[[ Recorded data, beginning ]]

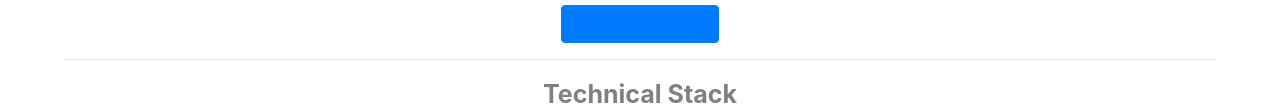
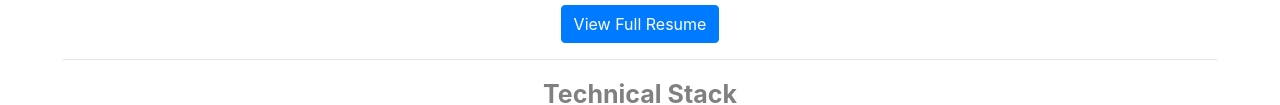
Before and after one commit to siddharthkumaaar/siddharthkumaaar.github.io, a plain HTML site: page index.html in a window 1280 px wide. Shown: the part 562-667 px from the top of the page. Drawn offline with nearby package versions, Linux system fonts and the light colour scheme.

Commit message:
small changes done

```diff
--- a/index.html
+++ b/index.html
@@ -24,7 +24,7 @@
                 <p class="text-center text-muted mb-2" id="detail">A passionate Software Developer trained in Full Stack Development, Data Structure and Algorithm at Masai School Intensive Bootcamp. Looking forward to join a company where I shall be able to contribute towards individual and company's growth.
                 </p>
                 <!-- <a href="">View Full Resume</a> -->
-                <button class="btn btn-primary"><a href="SiddharthKumar-Resume2020.pdf">View Full Resume</a></button>
+                <button class="btn btn-primary"><a style="text-decoration: none; color: white;" href="SiddharthKumar-Resume2020.pdf">View Full Resume</a></button>
                 <hr>
                 <div>
                     <p class="techSkill">Technical Stack</p>
```
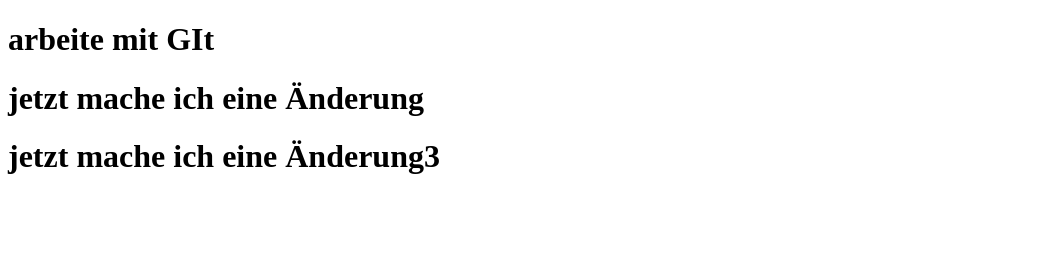
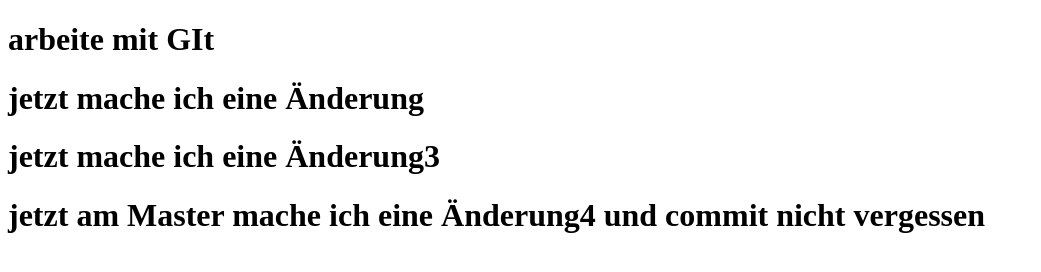
Before and after one commit to cabbageway/git3AHIF, a plain HTML site: page index.html in a window 1280 px wide. Shown: the whole page, without its empty margins (0-1041 px from the left). Drawn offline with Linux system fonts and the light colour scheme.

Commit message:
jetzt neuer Änderung im Master2

```diff
--- a/index.html
+++ b/index.html
@@ -11,6 +11,7 @@
     <h1 title="something">arbeite mit GIt</h1>
     <h1>jetzt mache ich eine Änderung </h1>
     <h1>jetzt mache ich eine Änderung3 </h1>
+    <h1>jetzt am Master mache ich eine Änderung4 und commit nicht vergessen </h1>
 </body>
 
 </html>
```
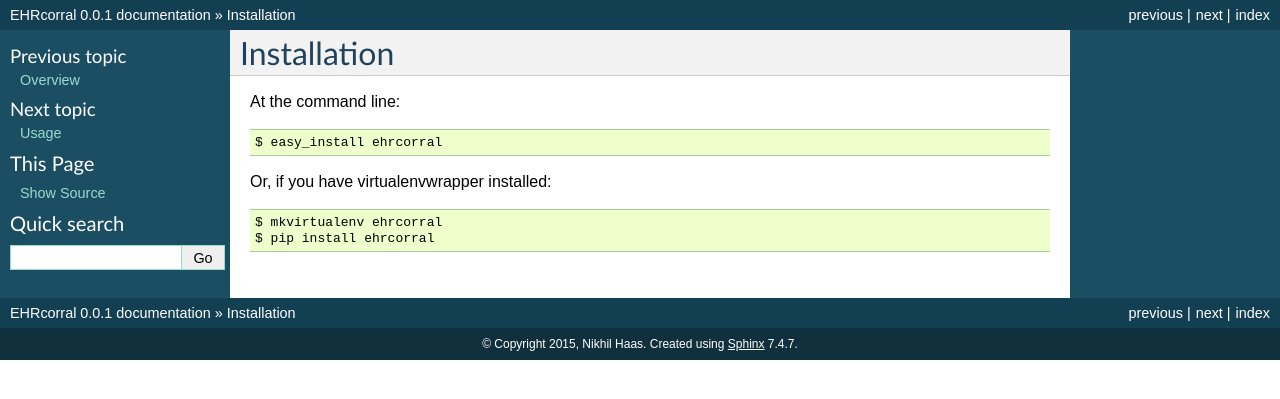
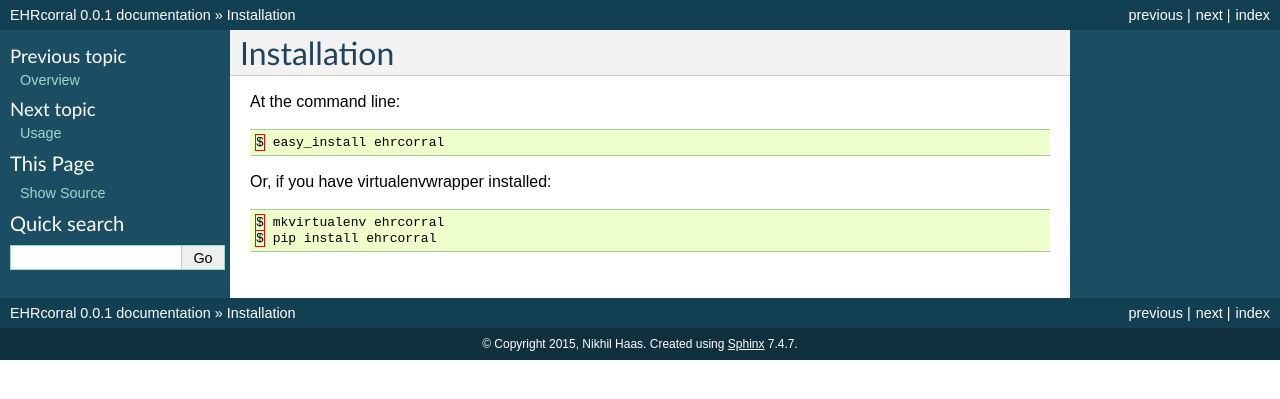
Before and after one commit to nsh87/ehrcorral, a Sphinx documentation site: the page built from docs/installation.rst, in a window 1280 px wide. Shown: the top 399 px of the page. Built offline with Sphinx 7.4.7, drawn with Linux system fonts in a browser that asks for light colours.

Commit message:
Add default Python code highlighting language to Usage

```diff
--- a/docs/conf.py
+++ b/docs/conf.py
@@ -103,6 +103,8 @@ exclude_patterns = ['_build']
 
 # The name of the Pygments (syntax highlighting) style to use.
 pygments_style = 'sphinx'
+
+highlight_language = 'python'
 
 # A list of ignored prefixes for module index sorting.
 #modindex_common_prefix = []
```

[[ Recorded data, end ]]

What is being asked:
Scan the material above for the word "button". Copy each line where it occurs.

Your response:
-                <button class="btn btn-primary"><a href="SiddharthKumar-Resume2020.pdf">View Full Resume</a></button>
+                <button class="btn btn-primary"><a style="text-decoration: none; color: white;" href="SiddharthKumar-Resume2020.pdf">View Full Resume</a></button>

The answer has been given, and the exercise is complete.